#### Data to use
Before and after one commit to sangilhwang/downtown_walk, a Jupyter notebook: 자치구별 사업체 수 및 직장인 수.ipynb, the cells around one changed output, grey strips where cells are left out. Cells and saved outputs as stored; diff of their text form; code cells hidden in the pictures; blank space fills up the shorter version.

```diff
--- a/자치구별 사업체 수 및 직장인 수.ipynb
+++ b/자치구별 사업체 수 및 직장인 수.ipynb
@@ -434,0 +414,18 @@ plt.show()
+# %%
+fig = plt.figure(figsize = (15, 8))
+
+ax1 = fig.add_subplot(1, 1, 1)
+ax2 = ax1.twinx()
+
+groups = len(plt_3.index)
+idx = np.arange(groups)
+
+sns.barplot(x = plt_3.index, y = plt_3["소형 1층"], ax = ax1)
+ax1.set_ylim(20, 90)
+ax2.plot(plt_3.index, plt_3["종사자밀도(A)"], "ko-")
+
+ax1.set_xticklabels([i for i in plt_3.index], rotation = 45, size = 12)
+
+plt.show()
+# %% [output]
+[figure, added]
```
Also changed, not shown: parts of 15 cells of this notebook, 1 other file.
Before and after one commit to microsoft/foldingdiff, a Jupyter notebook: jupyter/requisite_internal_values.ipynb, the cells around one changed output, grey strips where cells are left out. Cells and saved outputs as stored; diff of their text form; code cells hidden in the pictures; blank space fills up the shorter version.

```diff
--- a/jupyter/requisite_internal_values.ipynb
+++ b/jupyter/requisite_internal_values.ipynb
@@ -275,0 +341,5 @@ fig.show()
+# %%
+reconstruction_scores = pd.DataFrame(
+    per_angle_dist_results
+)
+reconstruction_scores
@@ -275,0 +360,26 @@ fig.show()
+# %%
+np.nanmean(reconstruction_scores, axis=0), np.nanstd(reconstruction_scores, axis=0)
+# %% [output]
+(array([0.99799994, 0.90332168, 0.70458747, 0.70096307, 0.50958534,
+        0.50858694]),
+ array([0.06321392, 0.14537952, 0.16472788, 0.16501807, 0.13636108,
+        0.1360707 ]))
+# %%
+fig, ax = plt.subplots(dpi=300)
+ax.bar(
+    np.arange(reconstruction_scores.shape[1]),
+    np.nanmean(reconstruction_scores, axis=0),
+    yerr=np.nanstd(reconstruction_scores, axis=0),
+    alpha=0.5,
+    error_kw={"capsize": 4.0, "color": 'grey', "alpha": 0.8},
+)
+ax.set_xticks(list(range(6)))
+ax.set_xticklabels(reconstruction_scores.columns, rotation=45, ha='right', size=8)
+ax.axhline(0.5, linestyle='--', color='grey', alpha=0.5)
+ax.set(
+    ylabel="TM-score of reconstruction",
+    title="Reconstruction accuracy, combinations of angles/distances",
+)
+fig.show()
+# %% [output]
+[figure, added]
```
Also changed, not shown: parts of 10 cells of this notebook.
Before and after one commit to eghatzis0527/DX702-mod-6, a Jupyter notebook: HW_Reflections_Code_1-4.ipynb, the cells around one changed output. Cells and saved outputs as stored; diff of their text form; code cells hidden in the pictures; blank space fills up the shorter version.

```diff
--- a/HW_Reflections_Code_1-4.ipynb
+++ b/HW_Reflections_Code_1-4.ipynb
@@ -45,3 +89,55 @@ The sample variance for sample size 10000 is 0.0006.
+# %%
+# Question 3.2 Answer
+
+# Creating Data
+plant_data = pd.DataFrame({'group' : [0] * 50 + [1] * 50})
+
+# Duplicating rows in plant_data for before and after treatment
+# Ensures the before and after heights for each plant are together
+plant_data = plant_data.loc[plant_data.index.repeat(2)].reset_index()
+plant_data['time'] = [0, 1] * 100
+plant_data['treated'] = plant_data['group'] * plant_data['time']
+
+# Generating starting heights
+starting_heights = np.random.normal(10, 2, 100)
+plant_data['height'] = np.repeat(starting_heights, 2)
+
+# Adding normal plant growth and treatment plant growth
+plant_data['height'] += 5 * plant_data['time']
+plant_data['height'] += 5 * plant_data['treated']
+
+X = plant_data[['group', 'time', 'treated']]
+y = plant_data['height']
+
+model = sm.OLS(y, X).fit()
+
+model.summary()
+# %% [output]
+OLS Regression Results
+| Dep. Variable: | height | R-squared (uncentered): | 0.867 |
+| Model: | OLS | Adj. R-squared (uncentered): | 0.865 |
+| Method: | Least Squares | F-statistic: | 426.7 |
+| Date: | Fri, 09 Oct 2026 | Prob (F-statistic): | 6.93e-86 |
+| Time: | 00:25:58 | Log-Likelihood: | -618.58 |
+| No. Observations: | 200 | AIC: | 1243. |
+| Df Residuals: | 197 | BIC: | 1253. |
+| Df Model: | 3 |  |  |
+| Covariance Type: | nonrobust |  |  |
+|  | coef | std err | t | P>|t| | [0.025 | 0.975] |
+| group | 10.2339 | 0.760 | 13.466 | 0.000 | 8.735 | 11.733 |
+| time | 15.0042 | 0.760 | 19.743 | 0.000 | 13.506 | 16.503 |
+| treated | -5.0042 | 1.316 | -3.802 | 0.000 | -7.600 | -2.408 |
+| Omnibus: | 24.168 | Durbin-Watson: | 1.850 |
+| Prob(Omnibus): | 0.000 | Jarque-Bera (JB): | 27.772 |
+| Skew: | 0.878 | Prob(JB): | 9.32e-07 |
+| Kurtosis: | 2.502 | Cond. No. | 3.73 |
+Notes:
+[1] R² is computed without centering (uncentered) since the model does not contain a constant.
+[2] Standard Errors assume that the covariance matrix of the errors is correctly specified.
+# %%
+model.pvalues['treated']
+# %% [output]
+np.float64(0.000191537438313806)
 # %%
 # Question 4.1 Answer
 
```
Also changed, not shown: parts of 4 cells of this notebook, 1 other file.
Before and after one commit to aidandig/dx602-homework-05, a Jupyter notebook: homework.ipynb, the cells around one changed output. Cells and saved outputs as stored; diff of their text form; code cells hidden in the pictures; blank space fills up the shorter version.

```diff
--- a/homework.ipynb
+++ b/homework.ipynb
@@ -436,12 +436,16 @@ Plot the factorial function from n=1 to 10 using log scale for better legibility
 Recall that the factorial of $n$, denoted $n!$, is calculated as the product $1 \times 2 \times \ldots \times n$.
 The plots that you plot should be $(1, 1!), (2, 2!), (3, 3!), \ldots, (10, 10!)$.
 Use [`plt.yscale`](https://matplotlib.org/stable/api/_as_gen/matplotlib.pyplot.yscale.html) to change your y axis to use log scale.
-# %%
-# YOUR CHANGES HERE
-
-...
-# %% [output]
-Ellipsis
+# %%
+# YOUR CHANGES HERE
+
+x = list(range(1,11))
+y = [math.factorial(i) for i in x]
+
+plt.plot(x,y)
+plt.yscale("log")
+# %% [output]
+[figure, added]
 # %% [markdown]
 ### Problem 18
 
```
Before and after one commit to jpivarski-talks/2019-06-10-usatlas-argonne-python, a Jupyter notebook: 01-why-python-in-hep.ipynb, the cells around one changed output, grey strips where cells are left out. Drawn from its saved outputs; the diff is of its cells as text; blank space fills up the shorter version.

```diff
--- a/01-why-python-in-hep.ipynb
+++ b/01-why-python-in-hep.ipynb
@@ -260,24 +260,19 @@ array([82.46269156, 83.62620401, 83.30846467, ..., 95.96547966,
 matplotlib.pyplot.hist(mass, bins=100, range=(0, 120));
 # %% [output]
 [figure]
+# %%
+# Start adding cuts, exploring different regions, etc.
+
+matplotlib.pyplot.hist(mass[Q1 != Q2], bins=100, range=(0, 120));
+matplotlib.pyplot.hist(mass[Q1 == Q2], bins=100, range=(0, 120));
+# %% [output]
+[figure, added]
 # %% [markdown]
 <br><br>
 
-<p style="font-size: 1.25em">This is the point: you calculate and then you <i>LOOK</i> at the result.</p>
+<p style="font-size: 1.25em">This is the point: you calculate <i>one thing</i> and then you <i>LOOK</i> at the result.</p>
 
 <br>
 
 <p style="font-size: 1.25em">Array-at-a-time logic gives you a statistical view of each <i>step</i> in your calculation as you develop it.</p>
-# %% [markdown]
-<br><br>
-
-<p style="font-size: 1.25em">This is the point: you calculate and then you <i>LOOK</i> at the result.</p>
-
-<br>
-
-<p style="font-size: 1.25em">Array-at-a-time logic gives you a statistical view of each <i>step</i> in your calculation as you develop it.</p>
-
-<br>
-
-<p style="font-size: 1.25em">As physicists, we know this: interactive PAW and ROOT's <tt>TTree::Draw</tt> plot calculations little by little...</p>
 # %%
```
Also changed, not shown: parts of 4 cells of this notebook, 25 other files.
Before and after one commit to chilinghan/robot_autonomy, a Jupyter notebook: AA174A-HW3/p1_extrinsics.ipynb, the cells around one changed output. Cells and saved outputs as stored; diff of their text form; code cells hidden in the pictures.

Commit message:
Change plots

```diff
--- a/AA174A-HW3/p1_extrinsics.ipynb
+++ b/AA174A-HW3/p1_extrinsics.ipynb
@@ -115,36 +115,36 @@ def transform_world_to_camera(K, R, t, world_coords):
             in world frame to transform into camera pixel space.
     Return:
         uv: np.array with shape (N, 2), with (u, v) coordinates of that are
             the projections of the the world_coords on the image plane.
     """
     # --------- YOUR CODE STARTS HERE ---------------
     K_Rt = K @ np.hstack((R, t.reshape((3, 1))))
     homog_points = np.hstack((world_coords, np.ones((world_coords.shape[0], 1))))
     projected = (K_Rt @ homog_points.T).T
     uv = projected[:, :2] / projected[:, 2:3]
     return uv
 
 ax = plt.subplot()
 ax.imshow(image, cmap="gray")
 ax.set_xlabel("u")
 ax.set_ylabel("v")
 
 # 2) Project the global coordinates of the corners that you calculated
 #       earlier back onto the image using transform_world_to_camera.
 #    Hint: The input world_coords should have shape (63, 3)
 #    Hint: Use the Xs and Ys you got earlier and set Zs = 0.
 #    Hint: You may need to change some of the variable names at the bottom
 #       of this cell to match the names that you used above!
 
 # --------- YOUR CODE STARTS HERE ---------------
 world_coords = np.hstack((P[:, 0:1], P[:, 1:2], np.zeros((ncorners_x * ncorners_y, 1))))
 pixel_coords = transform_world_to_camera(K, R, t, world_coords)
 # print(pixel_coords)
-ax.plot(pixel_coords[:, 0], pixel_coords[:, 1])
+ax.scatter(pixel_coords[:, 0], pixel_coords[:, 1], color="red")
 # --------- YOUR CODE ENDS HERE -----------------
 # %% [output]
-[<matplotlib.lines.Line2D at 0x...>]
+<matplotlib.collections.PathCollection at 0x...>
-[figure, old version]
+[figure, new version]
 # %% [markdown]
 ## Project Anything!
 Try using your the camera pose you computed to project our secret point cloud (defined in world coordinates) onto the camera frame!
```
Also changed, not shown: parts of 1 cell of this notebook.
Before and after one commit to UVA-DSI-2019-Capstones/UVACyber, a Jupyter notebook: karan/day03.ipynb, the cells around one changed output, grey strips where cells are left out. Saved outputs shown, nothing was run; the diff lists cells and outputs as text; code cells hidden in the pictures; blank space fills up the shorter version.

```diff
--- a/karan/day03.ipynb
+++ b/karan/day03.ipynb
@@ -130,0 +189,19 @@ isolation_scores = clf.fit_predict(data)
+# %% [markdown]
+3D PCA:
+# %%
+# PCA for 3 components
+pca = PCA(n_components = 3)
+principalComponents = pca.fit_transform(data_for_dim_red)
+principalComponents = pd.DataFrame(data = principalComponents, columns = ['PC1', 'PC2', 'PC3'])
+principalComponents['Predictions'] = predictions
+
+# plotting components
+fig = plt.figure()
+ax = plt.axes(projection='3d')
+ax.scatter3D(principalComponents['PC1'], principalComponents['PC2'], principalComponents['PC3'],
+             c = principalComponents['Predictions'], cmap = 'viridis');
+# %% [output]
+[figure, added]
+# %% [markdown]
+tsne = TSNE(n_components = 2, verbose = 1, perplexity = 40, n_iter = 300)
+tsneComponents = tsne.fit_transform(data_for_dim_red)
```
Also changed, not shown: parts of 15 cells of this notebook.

#### Description of the task
Find the string "computed" in the material above. Then copy each line that has it.

#### Completed exercise
+[1] R² is computed without centering (uncentered) since the model does not contain a constant.
 Try using your the camera pose you computed to project our secret point cloud (defined in world coordinates) onto the camera frame!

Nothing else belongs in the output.